Inside edgeFLEX

Today: BAUM

How to ensure the survival of results after the end of a project

Making project results visible and further usable, especially after the end of a project, is difficult.

During a research project, the whole consortium works to get to the bottom of the original question, develops technical equipment and contributes to the solution of a problem. Technical devices can be sold and marketed after the end of the project. But what happens with the knowledge gained and the many insights?

Especially after the Covid pandemic and the whole world switching to remote it became very difficult to share the knowledge gained and make it available to a wide audience.
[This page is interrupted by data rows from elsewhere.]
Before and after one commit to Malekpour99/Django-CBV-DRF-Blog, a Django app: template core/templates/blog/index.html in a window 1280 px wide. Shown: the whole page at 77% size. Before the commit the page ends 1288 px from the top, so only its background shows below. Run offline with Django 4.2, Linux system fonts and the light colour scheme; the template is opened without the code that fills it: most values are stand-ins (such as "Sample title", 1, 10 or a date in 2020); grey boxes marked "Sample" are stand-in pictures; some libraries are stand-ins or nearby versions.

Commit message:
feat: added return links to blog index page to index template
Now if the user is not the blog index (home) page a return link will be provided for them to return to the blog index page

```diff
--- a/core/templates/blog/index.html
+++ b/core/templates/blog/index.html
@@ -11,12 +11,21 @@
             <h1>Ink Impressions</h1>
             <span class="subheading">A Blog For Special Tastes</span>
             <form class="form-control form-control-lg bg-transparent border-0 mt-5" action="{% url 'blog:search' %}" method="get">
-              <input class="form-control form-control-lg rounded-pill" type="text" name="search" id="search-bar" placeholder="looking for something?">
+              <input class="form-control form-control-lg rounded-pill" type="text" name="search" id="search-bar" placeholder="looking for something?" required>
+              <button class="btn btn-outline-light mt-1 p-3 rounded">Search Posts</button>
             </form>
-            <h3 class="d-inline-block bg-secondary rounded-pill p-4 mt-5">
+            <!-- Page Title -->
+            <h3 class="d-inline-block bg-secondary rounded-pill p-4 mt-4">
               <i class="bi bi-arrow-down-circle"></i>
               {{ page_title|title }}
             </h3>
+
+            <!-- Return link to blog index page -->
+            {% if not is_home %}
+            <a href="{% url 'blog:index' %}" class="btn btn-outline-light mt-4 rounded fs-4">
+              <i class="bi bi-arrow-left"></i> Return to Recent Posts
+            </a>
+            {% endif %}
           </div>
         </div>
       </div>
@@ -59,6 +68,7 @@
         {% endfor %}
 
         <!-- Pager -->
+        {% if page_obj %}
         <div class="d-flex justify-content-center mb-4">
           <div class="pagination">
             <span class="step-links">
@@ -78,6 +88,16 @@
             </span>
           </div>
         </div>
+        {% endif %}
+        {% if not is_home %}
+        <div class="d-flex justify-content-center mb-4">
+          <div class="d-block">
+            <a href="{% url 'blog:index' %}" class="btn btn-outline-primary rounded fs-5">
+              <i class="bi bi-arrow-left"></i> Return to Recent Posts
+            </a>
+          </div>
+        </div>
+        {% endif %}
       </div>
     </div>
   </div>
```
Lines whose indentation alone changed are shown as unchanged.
No fairs, workshops or other big networking events could take place in person anymore.

Due to this drastic experience of a worldwide pandemic and the changed way of working, new ways had to be found in order to continue to exchange ideas on a professional level. The idea of a virtual exchange format was born, which among other things deals with one of the most important aspects of the energy transition - flexibility in the energy system.
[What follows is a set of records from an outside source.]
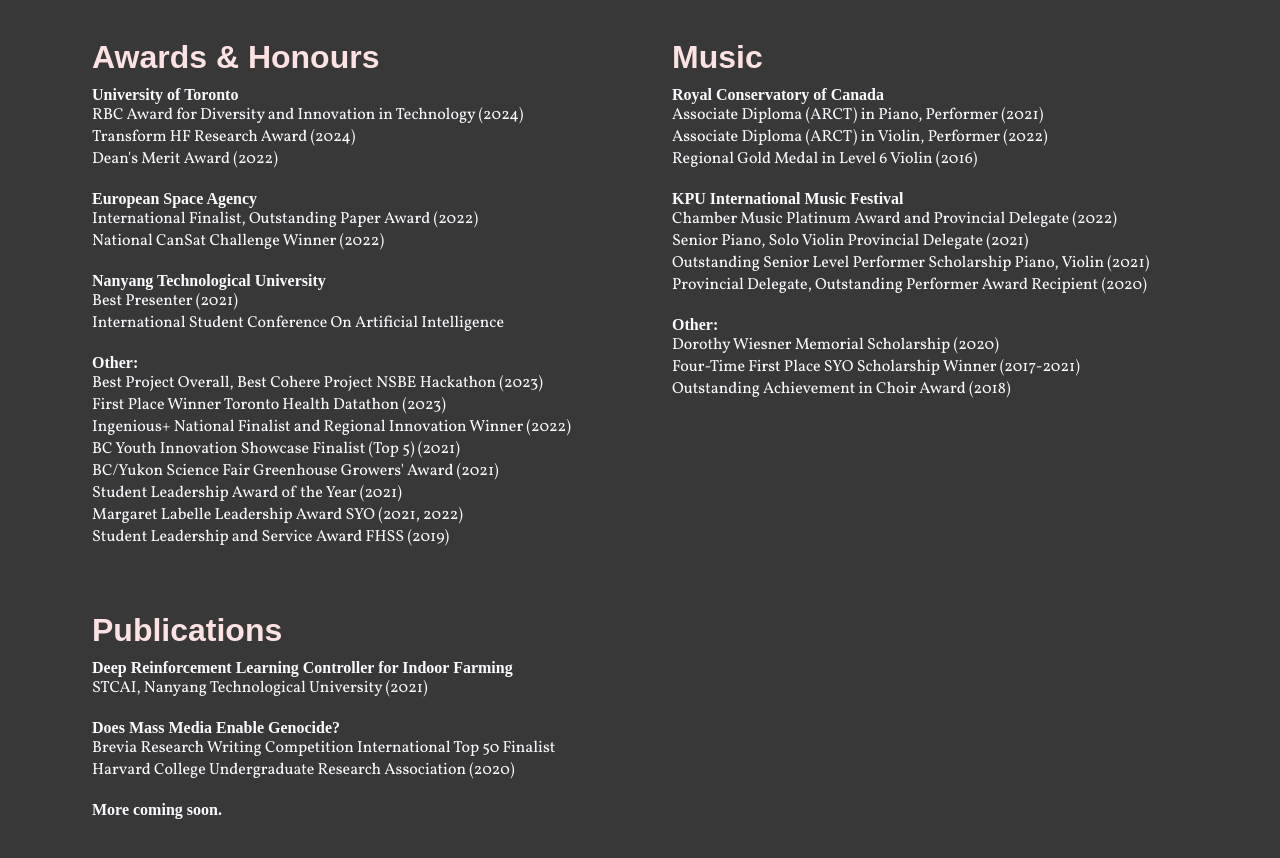
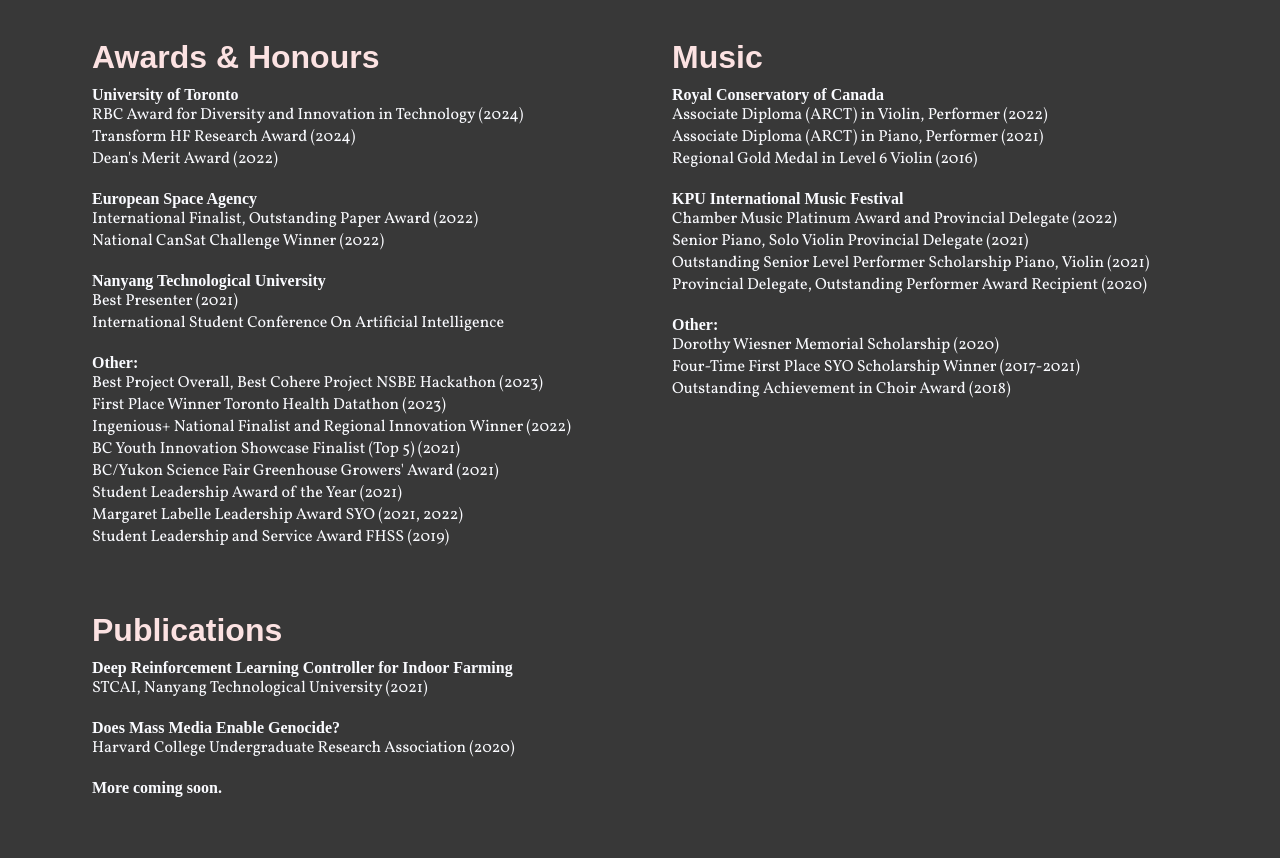
Before and after one commit to jessicaxtang/jessicaxtang.github.io, a plain HTML site: page about.html in a window 1280 px wide. Shown: the part 1126-1984 px from the top of the page. Drawn offline with Linux system fonts and the light colour scheme; a web font is replaced by a local one.

Commit message:
mini about changes

```diff
--- a/about.html
+++ b/about.html
@@ -185,8 +185,8 @@
             <h2>Music</h2>
             <p>Royal Conservatory of Canada</p>
             <ul class="contents">
+              <li>Associate Diploma (ARCT) in Violin, Performer (2022)</li>
               <li>Associate Diploma (ARCT) in Piano, Performer (2021)</li>
-            <li>Associate Diploma (ARCT) in Violin, Performer (2022)</li>
               <li>Regional Gold Medal in Level 6 Violin (2016)</li>
             </ul>
             <br>
@@ -217,7 +217,6 @@
             <br>
             <p>Does Mass Media Enable Genocide?</p>
             <ul class="contents">
-            <li>Brevia Research Writing Competition International Top 50 Finalist</li>
               <li>Harvard College Undergraduate Research Association (2020)</li>
             </ul>
             <br>
```
Also changed, not shown: index.html (+1 -1 lines). Lines whose indentation alone changed are shown as unchanged.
Together with two other EU research projects, Platone and Fever, the FlexCommunity was founded. The big goal of this community is to be the knowledge platform when it comes to flexibility in the energy system. More than 200 registered members, several events, two big conferences and four different working groups are the results of the first year of the FlexCommunity. Since the founding projects only have a certain funding period, this project, which is not bound to any term, has created something that will continue to exist independently in the future. In addition to that, a platform was created, that is accessible to everyone interested in flexibility in the energy system, currently still with a focus on people form academia, industry and also form other research projects. With this platform, we ensure, that the knowledge gained in edgeFLEX and other projects is not disappearing, but is made accessible to the public.

Sarah Huber und Rita Dornmair